Home / Real-World Economics Review / 42 people vs. 3.7 billion people

42 people vs. 3.7 billion people

Summary:
From David Ruccio According to Oxfam’s analysis of data produced by Credit Suisse (which I analyzed in a different manner late last year), 42 billionaires now own the same wealth as the bottom half—3.7 billion people—of the world’s population.  Together, those 3.7 billion people own only one half of one percent (0.53 percent) of the world’s wealth, a figure that rises to just about one percent (0.96 percent) when net debt is excluded. In 2017, 42 billionaires on the Forbes billionaires list had a cumulative net worth of ,498 billion—more than the wealth of the bottom 50 percent. When debt is excluded, that figure rises to 128 billionaires, who had a net worth of ,694 billion. Over the last decade, ordinary workers have seen their incomes rise by an average of just 2 percent a

Topics:
David F. Ruccio considers the following as important:

This could be interesting, too:

Editor writes The return of a Housing Bubble – (4 graphs)

David F. Ruccio writes Utopia and markets

V. Ramanan writes Euro Area Balance Of Payments, Again!

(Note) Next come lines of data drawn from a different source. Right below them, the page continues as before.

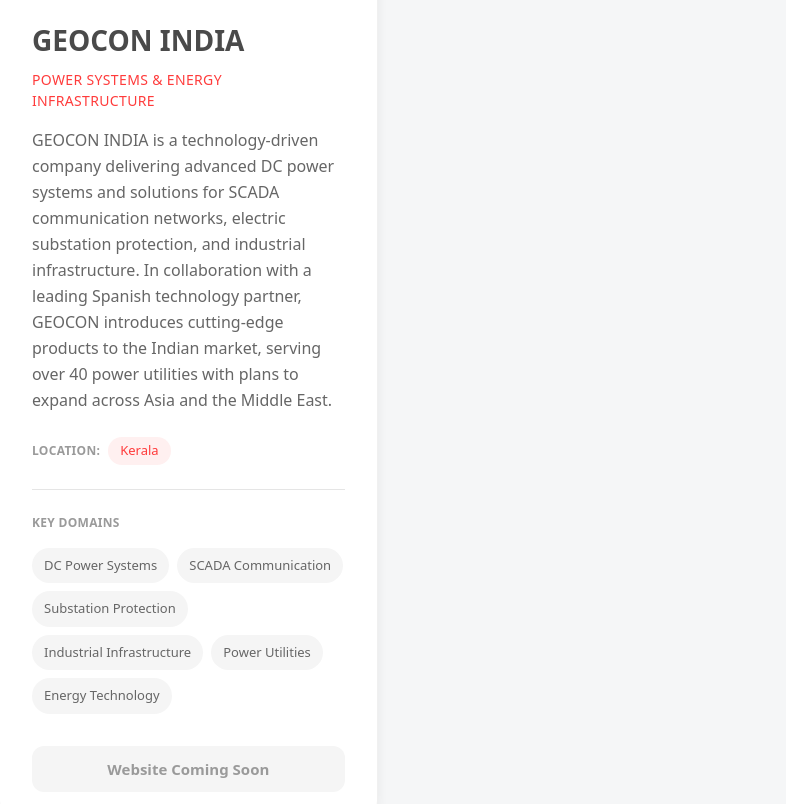
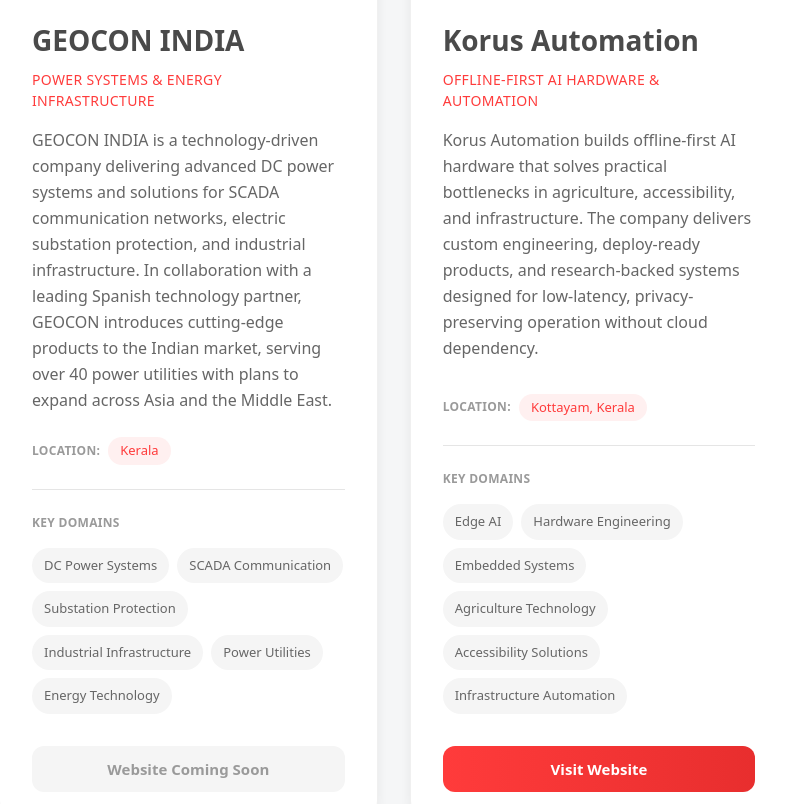
Before and after one commit to sarjus/siif, a Next.js app: page /current-companies in a window 1280 px wide. Shown: the part 1960-2764 px from the top of the page, without its empty margins (41-827 px from the left). Built offline with nearby package versions, Linux system fonts and the light colour scheme.

Commit message:
new company added

```diff
--- a/src/app/current-companies/page.tsx
+++ b/src/app/current-companies/page.tsx
@@ -96,6 +96,25 @@ const companies: CompanyWithWebsite[] = [
     ],
     location: 'Kerala',
     focus: 'Power Systems & Energy Infrastructure',
+  },
+  {
+    id: 'korus-automation',
+    name: 'Korus Automation',
+    logo: '/assets/Startups/Korus_logo.jpg',
+    tagline: 'Intelligence at the Edge',
+    description:
+      'Korus Automation builds offline-first AI hardware that solves practical bottlenecks in agriculture, accessibility, and infrastructure. The company delivers custom engineering, deploy-ready products, and research-backed systems designed for low-latency, privacy-preserving operation without cloud dependency.',
+    domains: [
+      'Edge AI',
+      'Hardware Engineering',
+      'Embedded Systems',
+      'Agriculture Technology',
+      'Accessibility Solutions',
+      'Infrastructure Automation',
+    ],
+    location: 'Kottayam, Kerala',
+    focus: 'Offline-First AI Hardware & Automation',
+    website: 'https://korus-automation.vercel.app/',
   },
 ];
 
--- a/src/components/Hero.tsx
+++ b/src/components/Hero.tsx
@@ -120,6 +120,7 @@ export const Hero = () => {
               src="/assets/image 1.png"
               alt="Rocket Trail Desktop"
               fill
+              sizes="120vw"
               className="object-contain object-left"
               priority
             />
@@ -131,6 +132,7 @@ export const Hero = () => {
                 src="/assets/image 1.png"
                 alt="Rocket Trail Mobile"
                 fill
+                sizes="120vw"
                 className="object-contain object-left"
                 priority
               />
@@ -143,6 +145,7 @@ export const Hero = () => {
               width={450}
               height={225}
               className="w-full h-auto object-contain drop-shadow-[20px_20px_50px_rgba(0,0,0,0.1)] relative z-20"
+              style={{ height: 'auto' }}
               priority
             />
           </div>
--- a/src/components/ServicesHub.tsx
+++ b/src/components/ServicesHub.tsx
@@ -151,7 +151,7 @@ export default function ServicesHub() {
               }}
             >
               <div className="absolute inset-0 pointer-events-none">
-                <Image src="/assets/servicehub.png" alt="What We Offer" fill style={{ objectFit: "contain" }} priority />
+                <Image src="/assets/servicehub.png" alt="What We Offer" fill sizes="(min-width: 1024px) 33vw, 350px" style={{ objectFit: "contain" }} priority />
                 <div className="absolute inset-0 flex flex-col items-center justify-center text-center px-[22%]">
                   <p className="font-semibold tracking-[0.18em] uppercase text-gray-400 mb-1 sm:mb-2" style={{ fontFamily: FONT, fontSize: "clamp(7px, 0.8vw, 12px)" }}>What We Offer</p>
                   <h2 className="font-bold text-gray-900 leading-tight" style={{ fontFamily: FONT, fontSize: "clamp(10px, 1.8vw, 25px)" }}>Six things that actually move the needle.</h2>
@@ -171,7 +171,7 @@ export default function ServicesHub() {
               transform: visible ? "scale(1)" : "scale(0.9)"
             }}
           >
-            <Image src="/assets/servicehub.png" alt="What We Offer" fill style={{ objectFit: "contain" }} priority />
+            <Image src="/assets/servicehub.png" alt="What We Offer" fill sizes="(min-width: 640px) 350px, 300px" style={{ objectFit: "contain" }} priority />
             <div className="absolute inset-0 flex flex-col items-center justify-center text-center px-[22%] pointer-events-none">
               <p className="font-semibold tracking-[0.18em] uppercase text-gray-400 mb-1 sm:mb-2" style={{ fontFamily: FONT, fontSize: "clamp(9px, 2.5vw, 11px)" }}>What We Offer</p>
               <h2 className="font-bold text-gray-900 leading-tight text-[17px] sm:text-[21px]" style={{ fontFamily: FONT }}>Six things that actually move the needle.</h2>
```
Also changed, not shown: public/assets/Startups/Korus_logo.jpg (added).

V. Ramanan writes Ha-Joon Chang’s Talks At Unicamp, São Paulo

from David Ruccio

42 people vs. 3.7 billion people

According to Oxfam’s analysis of data produced by Credit Suisse (which I analyzed in a different manner late last year), 42 billionaires now own the same wealth as the bottom half—3.7 billion people—of the world’s population. 

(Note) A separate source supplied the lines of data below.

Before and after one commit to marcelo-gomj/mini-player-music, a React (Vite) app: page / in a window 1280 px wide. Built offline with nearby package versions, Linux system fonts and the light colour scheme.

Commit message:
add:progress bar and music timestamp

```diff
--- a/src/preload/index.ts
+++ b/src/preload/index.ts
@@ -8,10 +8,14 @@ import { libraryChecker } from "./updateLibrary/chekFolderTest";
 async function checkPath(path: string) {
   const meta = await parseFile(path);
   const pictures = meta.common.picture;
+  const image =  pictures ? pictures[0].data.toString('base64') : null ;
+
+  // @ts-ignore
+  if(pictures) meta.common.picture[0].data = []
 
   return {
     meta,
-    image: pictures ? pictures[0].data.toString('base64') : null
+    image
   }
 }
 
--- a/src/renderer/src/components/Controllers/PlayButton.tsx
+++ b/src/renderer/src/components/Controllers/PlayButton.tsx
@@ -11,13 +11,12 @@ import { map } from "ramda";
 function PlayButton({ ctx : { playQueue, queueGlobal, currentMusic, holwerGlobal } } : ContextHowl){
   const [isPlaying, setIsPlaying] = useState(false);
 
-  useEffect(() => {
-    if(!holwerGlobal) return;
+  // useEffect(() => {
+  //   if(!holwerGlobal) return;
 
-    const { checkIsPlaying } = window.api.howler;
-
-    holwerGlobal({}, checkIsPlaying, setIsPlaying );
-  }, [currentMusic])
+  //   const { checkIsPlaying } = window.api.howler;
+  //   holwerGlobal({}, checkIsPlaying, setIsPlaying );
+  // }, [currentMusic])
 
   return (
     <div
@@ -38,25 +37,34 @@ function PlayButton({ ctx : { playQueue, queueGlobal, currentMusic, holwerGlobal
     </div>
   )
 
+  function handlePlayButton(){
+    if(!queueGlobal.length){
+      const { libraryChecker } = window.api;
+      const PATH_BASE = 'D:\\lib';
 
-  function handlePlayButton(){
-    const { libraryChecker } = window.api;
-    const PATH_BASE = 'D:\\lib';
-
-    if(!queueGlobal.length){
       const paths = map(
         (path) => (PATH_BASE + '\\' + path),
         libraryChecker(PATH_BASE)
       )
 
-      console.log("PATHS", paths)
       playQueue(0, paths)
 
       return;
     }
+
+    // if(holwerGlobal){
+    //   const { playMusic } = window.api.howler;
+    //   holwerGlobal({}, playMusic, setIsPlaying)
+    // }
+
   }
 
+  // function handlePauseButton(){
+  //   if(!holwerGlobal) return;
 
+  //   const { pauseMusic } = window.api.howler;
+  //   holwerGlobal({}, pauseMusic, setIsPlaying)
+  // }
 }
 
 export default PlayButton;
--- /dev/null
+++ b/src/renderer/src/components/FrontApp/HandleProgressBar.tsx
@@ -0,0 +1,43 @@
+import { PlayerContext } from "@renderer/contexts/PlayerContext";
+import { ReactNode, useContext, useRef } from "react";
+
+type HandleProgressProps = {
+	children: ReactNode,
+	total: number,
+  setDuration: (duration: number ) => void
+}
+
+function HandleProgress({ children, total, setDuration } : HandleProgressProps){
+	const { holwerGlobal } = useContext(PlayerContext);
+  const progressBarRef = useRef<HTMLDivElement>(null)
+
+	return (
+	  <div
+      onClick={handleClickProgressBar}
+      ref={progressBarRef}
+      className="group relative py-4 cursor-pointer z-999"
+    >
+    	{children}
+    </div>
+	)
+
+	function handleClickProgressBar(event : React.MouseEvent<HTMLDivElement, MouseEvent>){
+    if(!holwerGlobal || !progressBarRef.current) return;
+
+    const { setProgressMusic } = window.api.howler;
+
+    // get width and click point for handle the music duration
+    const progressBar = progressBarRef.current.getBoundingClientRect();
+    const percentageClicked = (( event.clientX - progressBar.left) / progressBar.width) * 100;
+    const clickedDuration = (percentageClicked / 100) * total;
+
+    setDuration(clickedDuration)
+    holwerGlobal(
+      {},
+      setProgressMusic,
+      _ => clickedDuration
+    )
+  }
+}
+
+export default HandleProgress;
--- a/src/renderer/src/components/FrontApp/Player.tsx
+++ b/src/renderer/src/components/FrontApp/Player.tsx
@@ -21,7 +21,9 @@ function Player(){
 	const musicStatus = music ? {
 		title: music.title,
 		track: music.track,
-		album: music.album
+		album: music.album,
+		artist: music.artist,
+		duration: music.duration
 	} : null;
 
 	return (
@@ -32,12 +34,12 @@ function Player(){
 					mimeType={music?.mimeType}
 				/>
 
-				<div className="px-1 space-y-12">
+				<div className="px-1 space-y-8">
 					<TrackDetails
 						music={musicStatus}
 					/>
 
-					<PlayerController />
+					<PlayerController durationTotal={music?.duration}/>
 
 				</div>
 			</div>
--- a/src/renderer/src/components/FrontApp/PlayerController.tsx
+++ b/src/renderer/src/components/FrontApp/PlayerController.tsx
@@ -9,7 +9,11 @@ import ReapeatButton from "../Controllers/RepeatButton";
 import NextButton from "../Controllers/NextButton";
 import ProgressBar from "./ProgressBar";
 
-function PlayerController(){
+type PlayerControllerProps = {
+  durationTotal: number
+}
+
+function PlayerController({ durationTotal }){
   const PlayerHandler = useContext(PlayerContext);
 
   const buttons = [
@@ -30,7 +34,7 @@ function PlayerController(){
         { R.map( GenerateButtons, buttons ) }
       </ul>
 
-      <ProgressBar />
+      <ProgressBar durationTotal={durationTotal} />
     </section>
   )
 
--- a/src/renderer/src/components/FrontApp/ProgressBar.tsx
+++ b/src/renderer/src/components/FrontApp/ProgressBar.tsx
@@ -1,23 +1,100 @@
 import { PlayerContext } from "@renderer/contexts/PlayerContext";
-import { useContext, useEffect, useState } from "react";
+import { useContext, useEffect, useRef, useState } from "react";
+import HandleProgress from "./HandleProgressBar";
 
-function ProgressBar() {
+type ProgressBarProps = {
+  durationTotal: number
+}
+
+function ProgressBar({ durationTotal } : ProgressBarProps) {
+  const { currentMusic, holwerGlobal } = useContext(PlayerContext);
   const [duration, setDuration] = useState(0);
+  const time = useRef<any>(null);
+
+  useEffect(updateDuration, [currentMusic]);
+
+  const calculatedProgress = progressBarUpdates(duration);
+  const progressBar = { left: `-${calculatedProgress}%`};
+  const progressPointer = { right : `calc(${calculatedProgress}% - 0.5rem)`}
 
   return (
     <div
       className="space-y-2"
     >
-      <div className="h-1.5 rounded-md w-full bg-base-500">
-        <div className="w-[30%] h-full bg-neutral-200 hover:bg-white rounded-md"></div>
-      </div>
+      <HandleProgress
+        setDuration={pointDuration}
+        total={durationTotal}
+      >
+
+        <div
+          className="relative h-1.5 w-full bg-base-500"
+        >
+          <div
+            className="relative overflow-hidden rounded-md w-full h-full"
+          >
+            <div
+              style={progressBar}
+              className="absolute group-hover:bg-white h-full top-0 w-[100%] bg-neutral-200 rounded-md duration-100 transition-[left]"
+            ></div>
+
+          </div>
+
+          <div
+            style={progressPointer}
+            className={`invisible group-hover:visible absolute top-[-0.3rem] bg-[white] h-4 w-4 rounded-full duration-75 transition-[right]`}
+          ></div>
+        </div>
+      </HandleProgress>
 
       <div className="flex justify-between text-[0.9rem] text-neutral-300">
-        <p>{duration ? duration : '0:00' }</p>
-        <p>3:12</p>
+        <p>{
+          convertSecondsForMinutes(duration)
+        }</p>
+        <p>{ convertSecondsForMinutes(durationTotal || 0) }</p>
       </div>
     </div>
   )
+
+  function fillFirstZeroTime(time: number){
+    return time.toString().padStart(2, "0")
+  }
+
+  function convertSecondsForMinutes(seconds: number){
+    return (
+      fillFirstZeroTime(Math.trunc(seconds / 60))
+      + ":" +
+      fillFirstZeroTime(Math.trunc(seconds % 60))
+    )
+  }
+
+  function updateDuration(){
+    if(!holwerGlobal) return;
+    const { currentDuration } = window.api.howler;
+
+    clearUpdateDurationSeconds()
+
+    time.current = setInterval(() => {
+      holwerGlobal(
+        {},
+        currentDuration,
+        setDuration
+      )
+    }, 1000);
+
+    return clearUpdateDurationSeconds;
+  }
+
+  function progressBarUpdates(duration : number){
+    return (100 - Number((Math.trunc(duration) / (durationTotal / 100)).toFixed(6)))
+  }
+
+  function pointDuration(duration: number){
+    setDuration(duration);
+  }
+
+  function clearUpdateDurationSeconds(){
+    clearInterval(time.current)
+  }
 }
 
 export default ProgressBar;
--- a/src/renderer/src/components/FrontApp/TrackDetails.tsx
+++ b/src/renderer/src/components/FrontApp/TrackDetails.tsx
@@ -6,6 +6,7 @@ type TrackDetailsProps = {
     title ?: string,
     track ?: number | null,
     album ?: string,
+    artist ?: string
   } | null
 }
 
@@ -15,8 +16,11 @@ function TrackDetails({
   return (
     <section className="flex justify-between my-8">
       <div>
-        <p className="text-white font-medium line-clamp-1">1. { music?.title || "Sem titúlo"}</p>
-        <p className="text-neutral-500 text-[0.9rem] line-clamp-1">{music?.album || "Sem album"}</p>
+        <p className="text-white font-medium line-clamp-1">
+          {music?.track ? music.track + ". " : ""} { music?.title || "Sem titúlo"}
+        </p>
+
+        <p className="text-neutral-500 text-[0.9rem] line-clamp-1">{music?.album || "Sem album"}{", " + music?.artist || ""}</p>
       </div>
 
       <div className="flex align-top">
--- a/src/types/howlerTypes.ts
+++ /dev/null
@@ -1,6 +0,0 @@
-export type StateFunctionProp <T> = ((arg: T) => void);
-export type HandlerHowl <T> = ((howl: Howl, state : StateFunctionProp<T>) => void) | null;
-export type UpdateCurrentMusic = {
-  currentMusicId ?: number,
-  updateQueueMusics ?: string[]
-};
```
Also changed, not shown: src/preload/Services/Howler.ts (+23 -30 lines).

Together, those 3.7 billion people own only one half of one percent (0.53 percent) of the world’s wealth, a figure that rises to just about one percent (0.96 percent) when net debt is excluded.

In 2017, 42 billionaires on the Forbes billionaires list had a cumulative net worth of $1,498 billion—more than the wealth of the bottom 50 percent. When debt is excluded, that figure rises to 128 billionaires, who had a net worth of $2,694 billion.

Over the last decade, ordinary workers have seen their incomes rise by an average of just 2 percent a year, while billionaire wealth has been rising by 13 percent a year—nearly six times faster.

Without a fundamental change in economic institutions, the arc of capitalist history will continue to bend toward greater inequality.

David F. Ruccio
I am now Professor of Economics “at large” as well as a member of the Higgins Labor Studies Program and Faculty Fellow of the Joan B. Kroc Institute for International Peace Studies. I was the editor of the journal Rethinking Marxism from 1997 to 2009. My Notre Dame page contains more information. Here is the link to my Twitter page.

Leave a Reply

Your email address will not be published. Required fields are marked *